Compared to 2015, this year’s data represents an increase of 5.8 percent in the amount of chemicals being released or managed on-site through treatment or recycling. The data also show a decrease in the chemicals being transferred off-site for treatment.
The 2016 report, which contains the most recent information available from Virginia facilities, includes these findings:
*35.82 million pounds of chemicals were released on-site to the air, water and land.
*65.40 million pounds of chemicals were transferred off-site for treatment, recycling, energy recovery or disposal.
*808.84 million pounds of chemicals were managed on-site by treatment, recycling or energy recovery.
The report addresses separately those chemicals the U.S. Environmental Protection Agency (EPA) has designated as Persistent Bio-accumulative Toxins (PBTs). These chemicals remain in the environment for long periods, are not readily destroyed, and build up or accumulate in body tissue. On-site releases of these chemicals totaled 190,961 pounds in 2016.
DEQ, through its Virginia Environmental Excellence Program, uses incentives and assistance efforts to promote environmental stewardship beyond regulatory compliance. A facility applying to the program must have a good record of sustained regulatory compliance and an environmental management system or documented commitment to environmental sustainability. The goal is to help develop more-efficient technologies and business operations by reducing the amount of chemicals released to the environment and improving how the chemicals are managed, along with better managing solid waste and conserve energy and water use.
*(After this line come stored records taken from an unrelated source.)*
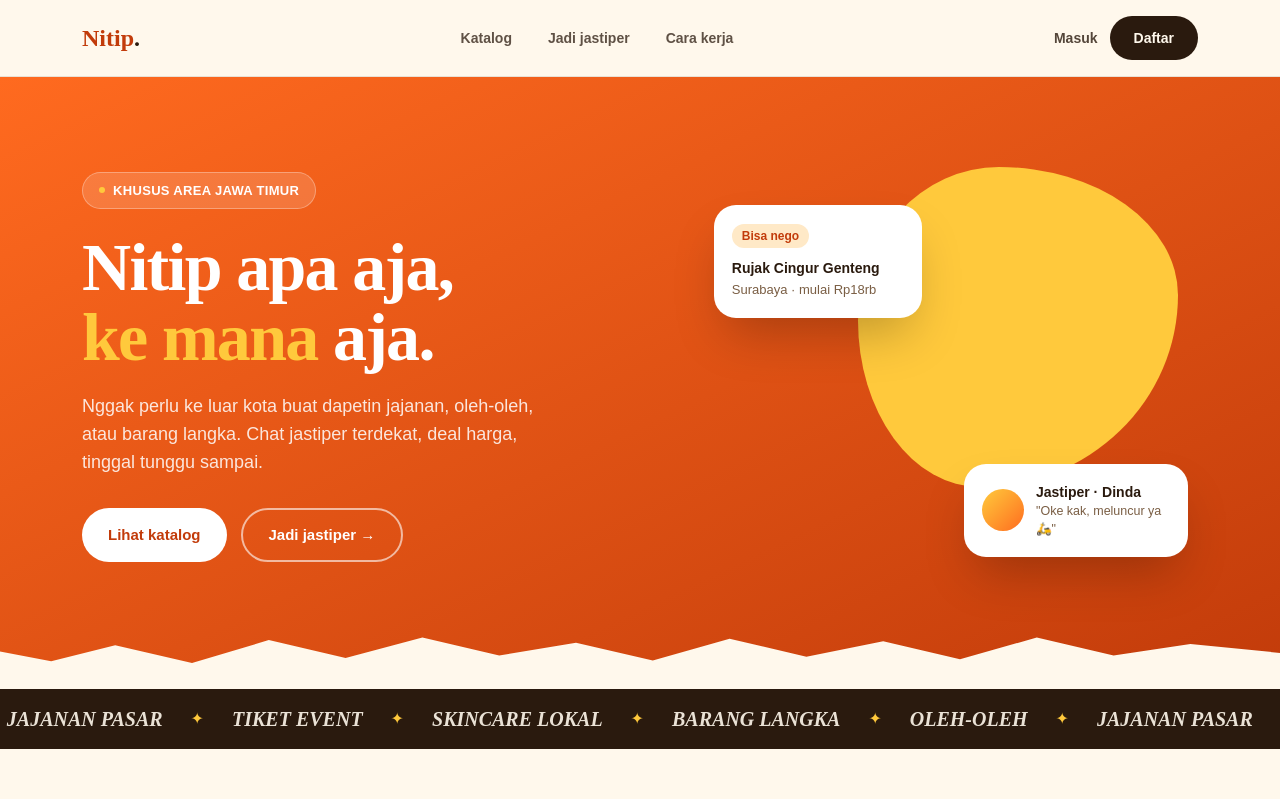
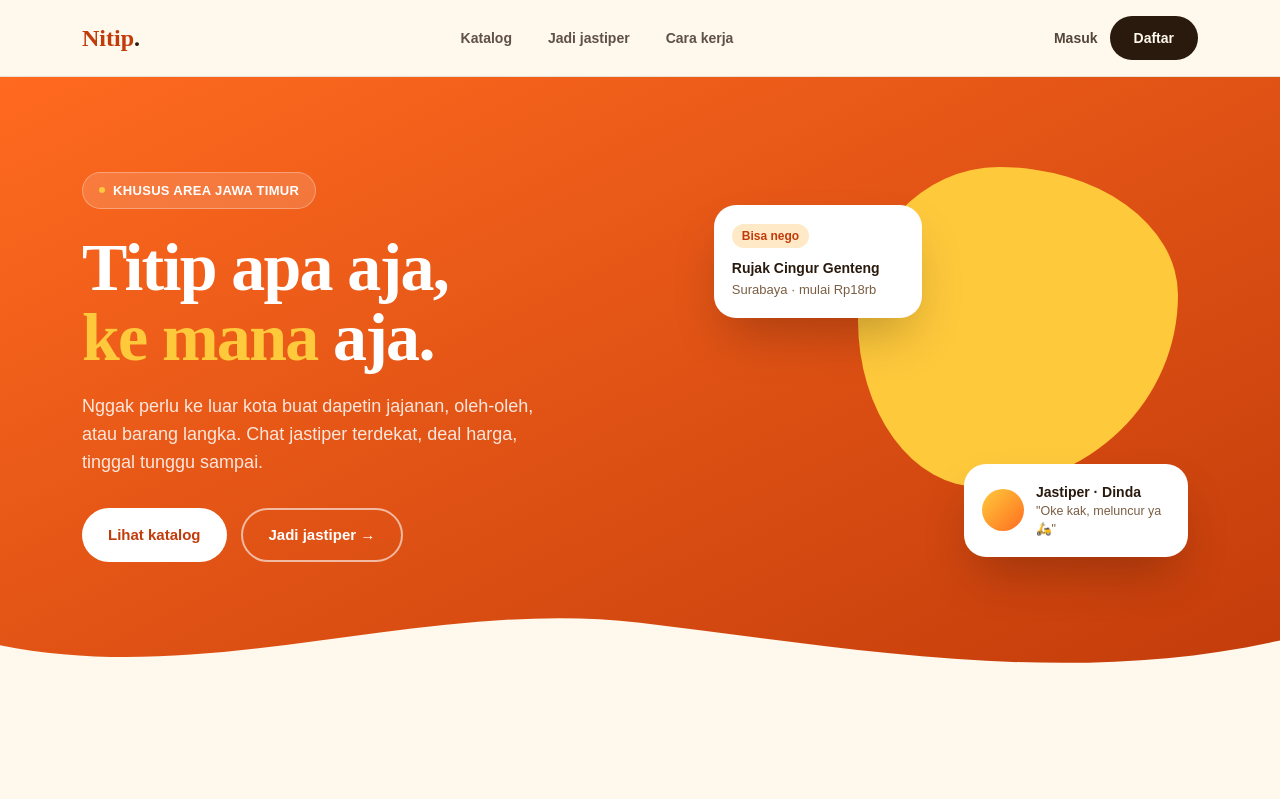
Before and after one commit to NganjukBersatu/Jastip, a SvelteKit app in the folder frontend/: page / in a window 1280 px wide. Shown: the top 799 px of the page. Built offline with nearby package versions, Linux system fonts and the light colour scheme.

Commit message:
perbaikan

```diff
--- a/frontend/src/app.css
+++ b/frontend/src/app.css
@@ -25,21 +25,3 @@ body {
 h1, h2, h3 {
   @apply font-display font-semibold tracking-tight;
 }
-
-/* signature "torn edge" — transisi zigzag di bawah section oranye */
-.torn-edge {
-  clip-path: polygon(
-    0 100%, 0 40%, 4% 55%, 9% 30%, 15% 58%, 21% 22%, 27% 50%,
-    33% 18%, 39% 46%, 45% 26%, 51% 54%, 57% 20%, 63% 48%,
-    69% 24%, 75% 52%, 81% 18%, 87% 46%, 93% 28%, 100% 42%, 100% 100%
-  );
-}
-
-/* animasi ticker berjalan */
-@keyframes ticker-scroll {
-  from { transform: translateX(0); }
-  to { transform: translateX(-50%); }
-}
-.animate-ticker {
-  animation: ticker-scroll 26s linear infinite;
-}
--- a/frontend/src/lib/components/Hero.svelte
+++ b/frontend/src/lib/components/Hero.svelte
@@ -7,7 +7,7 @@
       </div>
 
       <h1 class="text-[40px] md:text-[68px] leading-[1.02] text-white">
-        Nitip apa aja,<br /><em class="not-italic font-display italic text-accent">ke mana</em> aja.
+        Titip apa aja,<br /><em class="not-italic font-display italic text-accent">ke mana</em> aja.
       </h1>
 
       <p class="mt-5 text-lg max-w-[460px] text-white/85">
@@ -53,5 +53,9 @@
     </div>
   </div>
 
-  <div class="torn-edge absolute left-0 right-0 -bottom-px h-16 bg-bg z-20"></div>
+  <div class="absolute left-0 right-0 -bottom-px z-20 leading-[0]">
+    <svg viewBox="0 0 1440 120" preserveAspectRatio="none" class="w-full h-16 md:h-24 block">
+      <path fill="#FFF8EC" d="M0,64 C240,118 480,4 720,36 C960,68 1200,118 1440,58 L1440,120 L0,120 Z" />
+    </svg>
+  </div>
 </header>
--- a/frontend/src/lib/components/Ticker.svelte
+++ /dev/null
@@ -1,22 +0,0 @@
-<script>
-  const kategori = [
-    'OLEH-OLEH',
-    'JAJANAN PASAR',
-    'TIKET EVENT',
-    'SKINCARE LOKAL',
-    'BARANG LANGKA'
-  ];
-  // digandakan supaya animasi loop-nya mulus (tanpa jeda)
-  const kategoriGanda = [...kategori, ...kategori];
-</script>
-
-<div class="bg-ink overflow-hidden py-4">
-  <div class="flex whitespace-nowrap w-max animate-ticker">
-    {#each kategoriGanda as item, i}
-      <span class="font-display italic font-semibold text-xl px-7 text-bg/90">{item}</span>
-      {#if i < kategoriGanda.length - 1}
-        <span class="text-accent font-sans not-italic self-center">✦</span>
-      {/if}
-    {/each}
-  </div>
-</div>
--- a/frontend/src/routes/+page.svelte
+++ b/frontend/src/routes/+page.svelte
@@ -2,19 +2,17 @@
   import Navbar from '$lib/components/Navbar.svelte';
   import Footer from '$lib/components/Footer.svelte';
   import Hero from '$lib/components/Hero.svelte';
-  import Ticker from '$lib/components/Ticker.svelte';
   import Features from '$lib/components/Features.svelte';
   import CatalogTeaser from '$lib/components/CatalogTeaser.svelte';
   import JastiperCta from '$lib/components/JastiperCta.svelte';
 </script>
 
 <svelte:head>
-  <title>Nitip — Nitip apa aja, ke mana aja di Jawa Timur</title>
+  <title>Titipa — Titip apa aja, ke mana aja di Jawa Timur</title>
 </svelte:head>
 
 <Navbar active="beranda" />
 <Hero />
-<Ticker />
 <Features />
 <CatalogTeaser />
 <JastiperCta />
```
The 2016 TRI report is available on the DEQ website at www.deq.virginia.gov. Information on releases from 2017 is due to DEQ this summer and will be available to the public in early 2019.
-Submitted by Ann Regn, VA Department of Environmental Quality